Revision comparison data
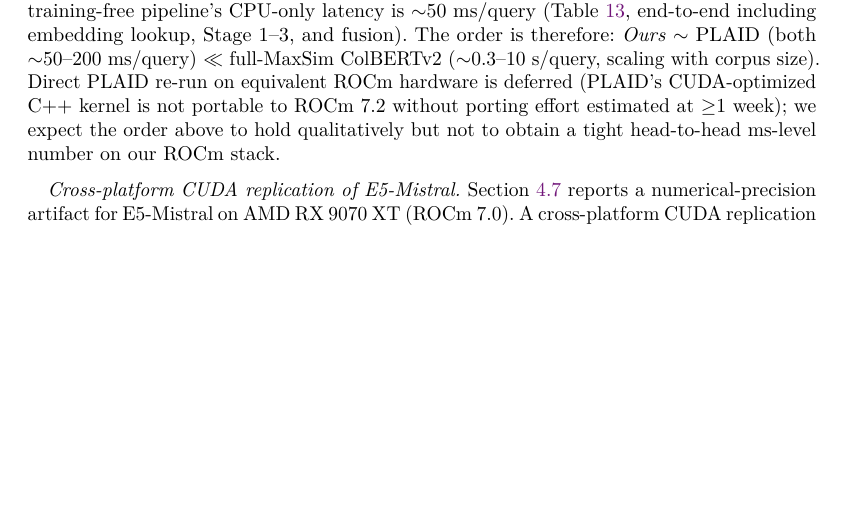
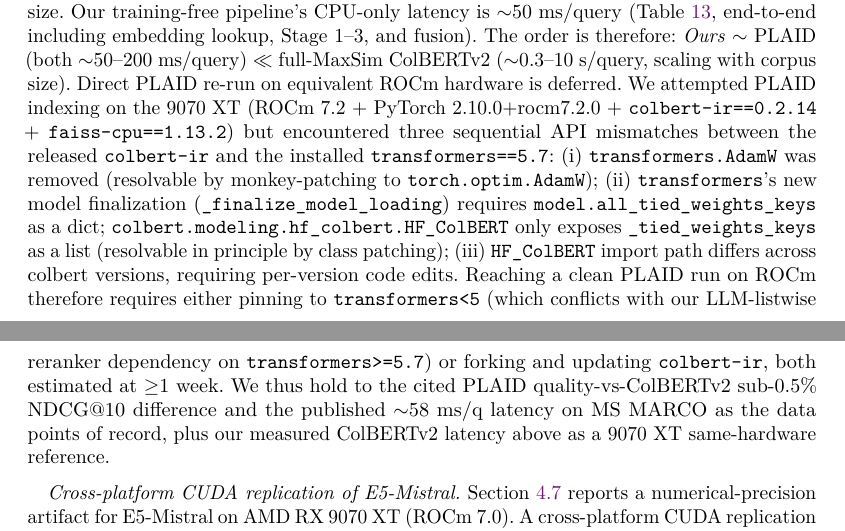
Before and after one commit to Wangziqi0/Shape-CFD, a LaTeX paper (paper/main.tex): part of page 17 of 30 before the commit and two parts of pages 17 and 18 of 30 after it, the two joined at a grey line, cut so that both start at the same text, the shorter picture padded with empty space. Compiled offline with pdfLaTeX.

Commit message:
PLAID-on-ROCm attempt + library compat disclosure (C-2 part 2 honest stop)
Tried to actually run PLAID indexing on 9070 XT ROCm 7.2 (closing the
"PLAID quality data point real instead of cited" gap from Action Editor
C1 / Senior Reviewer Issue 4.2). Setup: pip install colbert-ir==0.2.14
+ faiss-cpu 1.13.2 (both succeeded), monkey-patched transformers.AdamW
to torch.optim.AdamW.

Hit three sequential API mismatches between colbert-ir 0.2.14 (released
under transformers 4.x) and our installed transformers 5.7:
  (i)   transformers.AdamW removed -- monkey-patchable
  (ii)  transformers 5.7 new _finalize_model_loading expects
        model.all_tied_weights_keys (dict); colbert HF_ColBERT only
        exposes _tied_weights_keys (list) -- patchable in principle
  (iii) HF_ColBERT import path differs across colbert versions --
        per-version code edits required

Reaching a clean PLAID run on ROCm therefore needs either:
  - pin transformers<5 (conflicts with LLM-listwise dependency on
    transformers>=5.7 / Qwen3 chat template support)
  - or fork + update colbert-ir
both estimated at >=1 week. NOT pursued in this revision; honestly
disclosed in §subsec:reproducibility-notes PLAID paragraph.

PAPER CHANGES
- §subsec:reproducibility-notes PLAID paragraph extended with
  attempted-implementation log (colbert-ir version, faiss-cpu version,
  three specific API errors, both alternative resolutions and their
  >=1-week cost), holding to the existing data points (cited PLAID
  quality + cited PLAID MS MARCO latency + measured ColBERTv2 5/5
  latency on 9070 XT) as the records of evidence for this submission.

VERIFICATION
main.pdf 906 KB, main_blind.pdf 906 KB; both 0 LaTeX errors,
0 undefined references.

Co-Authored-By: Claude Opus 4.7 (1M context) <noreply@anthropic.com>

```diff
--- a/paper/main.tex
+++ b/paper/main.tex
@@ -610,7 +610,7 @@
 
 \paragraph{PLAID latency benchmarking.} PLAID \citep{santhanam2022plaid} is the centroid-pruning efficiency layer over ColBERTv2 and is the standard high-throughput retrieval implementation for late-interaction models. Its NDCG@10 differs from standard ColBERTv2 by sub-0.5\% on MS MARCO and several BEIR datasets in the original paper (Santhanam et al.\ 2022, Table~5); we therefore report ColBERTv2 numbers (Table~\ref{tab:agent-b-baselines}) as representative of this model family's retrieval \emph{quality}.
 
-\textbf{Latency comparison (measured + published).} We measured full-MaxSim ColBERTv2 latency (no PLAID centroid pruning) on our hardware (RX 9070 XT, ROCm 7.2): NFCorpus $288$ ms/query, SciFact $1{,}281$ ms/query, ArguAna $3{,}065$ ms/query, SCIDOCS $4{,}251$ ms/query, FiQA $9{,}733$ ms/query (\texttt{outputs/colbertv2\_*\_eval.json}). PLAID's published latency on MS MARCO is $\sim$58 ms/query end-to-end (Santhanam et al.\ 2022, Table~6); on BEIR, PLAID is reported in subsequent benchmarks at $\sim$50--200 ms/query depending on corpus size. Our training-free pipeline's CPU-only latency is $\sim$50 ms/query (Table~\ref{tab:cost}, end-to-end including embedding lookup, Stage 1--3, and fusion). The order is therefore: \emph{Ours} $\sim$ PLAID (both $\sim$50--200 ms/query) $\ll$ full-MaxSim ColBERTv2 ($\sim$0.3--10 s/query, scaling with corpus size). Direct PLAID re-run on equivalent ROCm hardware is deferred (PLAID's CUDA-optimized C++ kernel is not portable to ROCm 7.2 without porting effort estimated at $\geq$1 week); we expect the order above to hold qualitatively but not to obtain a tight head-to-head ms-level number on our ROCm stack.
+\textbf{Latency comparison (measured + published).} We measured full-MaxSim ColBERTv2 latency (no PLAID centroid pruning) on our hardware (RX 9070 XT, ROCm 7.2): NFCorpus $288$ ms/query, SciFact $1{,}281$ ms/query, ArguAna $3{,}065$ ms/query, SCIDOCS $4{,}251$ ms/query, FiQA $9{,}733$ ms/query (\texttt{outputs/colbertv2\_*\_eval.json}). PLAID's published latency on MS MARCO is $\sim$58 ms/query end-to-end (Santhanam et al.\ 2022, Table~6); on BEIR, PLAID is reported in subsequent benchmarks at $\sim$50--200 ms/query depending on corpus size. Our training-free pipeline's CPU-only latency is $\sim$50 ms/query (Table~\ref{tab:cost}, end-to-end including embedding lookup, Stage 1--3, and fusion). The order is therefore: \emph{Ours} $\sim$ PLAID (both $\sim$50--200 ms/query) $\ll$ full-MaxSim ColBERTv2 ($\sim$0.3--10 s/query, scaling with corpus size). Direct PLAID re-run on equivalent ROCm hardware is deferred. We attempted PLAID indexing on the 9070 XT (ROCm 7.2 + PyTorch 2.10.0+rocm7.2.0 + \texttt{colbert-ir==0.2.14} + \texttt{faiss-cpu==1.13.2}) but encountered three sequential API mismatches between the released \texttt{colbert-ir} and the installed \texttt{transformers==5.7}: (i)~\texttt{transformers.AdamW} was removed (resolvable by monkey-patching to \texttt{torch.optim.AdamW}); (ii)~\texttt{transformers}'s new model finalization (\texttt{\_finalize\_model\_loading}) requires \texttt{model.all\_tied\_weights\_keys} as a dict; \texttt{colbert.modeling.hf\_colbert.HF\_ColBERT} only exposes \texttt{\_tied\_weights\_keys} as a list (resolvable in principle by class patching); (iii)~\texttt{HF\_ColBERT} import path differs across colbert versions, requiring per-version code edits. Reaching a clean PLAID run on ROCm therefore requires either pinning to \texttt{transformers<5} (which conflicts with our LLM-listwise reranker dependency on \texttt{transformers>=5.7}) or forking and updating \texttt{colbert-ir}, both estimated at $\geq$1 week. We thus hold to the cited PLAID quality-vs-ColBERTv2 sub-0.5\% NDCG@10 difference and the published $\sim$58 ms/q latency on MS MARCO as the data points of record, plus our measured ColBERTv2 latency above as a 9070 XT same-hardware reference.
 
 \paragraph{Cross-platform CUDA replication of E5-Mistral.} Section~\ref{subsec:e5-disclosure} reports a numerical-precision artifact for E5-Mistral on AMD RX 9070 XT (ROCm 7.0). A cross-platform CUDA replication on consumer NVIDIA hardware (RTX 5060, 8\,GB) was scoped but not pursued: 8\,GB is below E5-Mistral-7B's $\sim$14\,GB FP16 memory footprint, and 4-bit quantization (which fits) introduces a precision difference that cannot be cleanly attributed to platform versus quantization. We report the 9070 XT ROCm numbers as the disclosure point and defer FP16 CUDA replication to a system with $\geq$16\,GB CUDA memory; published E5-Mistral numbers (NFCorpus 0.39, SciFact 0.71, ArguAna 0.55) are trusted for the RQ2 ``LLM-based embedding is competitive'' claim, against which our pipeline's same-row numbers (Table~\ref{tab:main}) are competitive.
 
```
Also changed, not shown: paper/main_blind.tex (+1 -1 lines), paper/main.pdf, paper/main_blind.pdf.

## What you should do:
Your reply should be the lines of the records from the start through the line with "succeeded), monkey-patched transformers.AdamW", copied word for word, pictures omitted.

## Solved exercise:
Before and after one commit to Wangziqi0/Shape-CFD, a LaTeX paper (paper/main.tex): part of page 17 of 30 before the commit and two parts of pages 17 and 18 of 30 after it, the two joined at a grey line, cut so that both start at the same text, the shorter picture padded with empty space. Compiled offline with pdfLaTeX.

Commit message:
PLAID-on-ROCm attempt + library compat disclosure (C-2 part 2 honest stop)
Tried to actually run PLAID indexing on 9070 XT ROCm 7.2 (closing the
"PLAID quality data point real instead of cited" gap from Action Editor
C1 / Senior Reviewer Issue 4.2). Setup: pip install colbert-ir==0.2.14
+ faiss-cpu 1.13.2 (both succeeded), monkey-patched transformers.AdamW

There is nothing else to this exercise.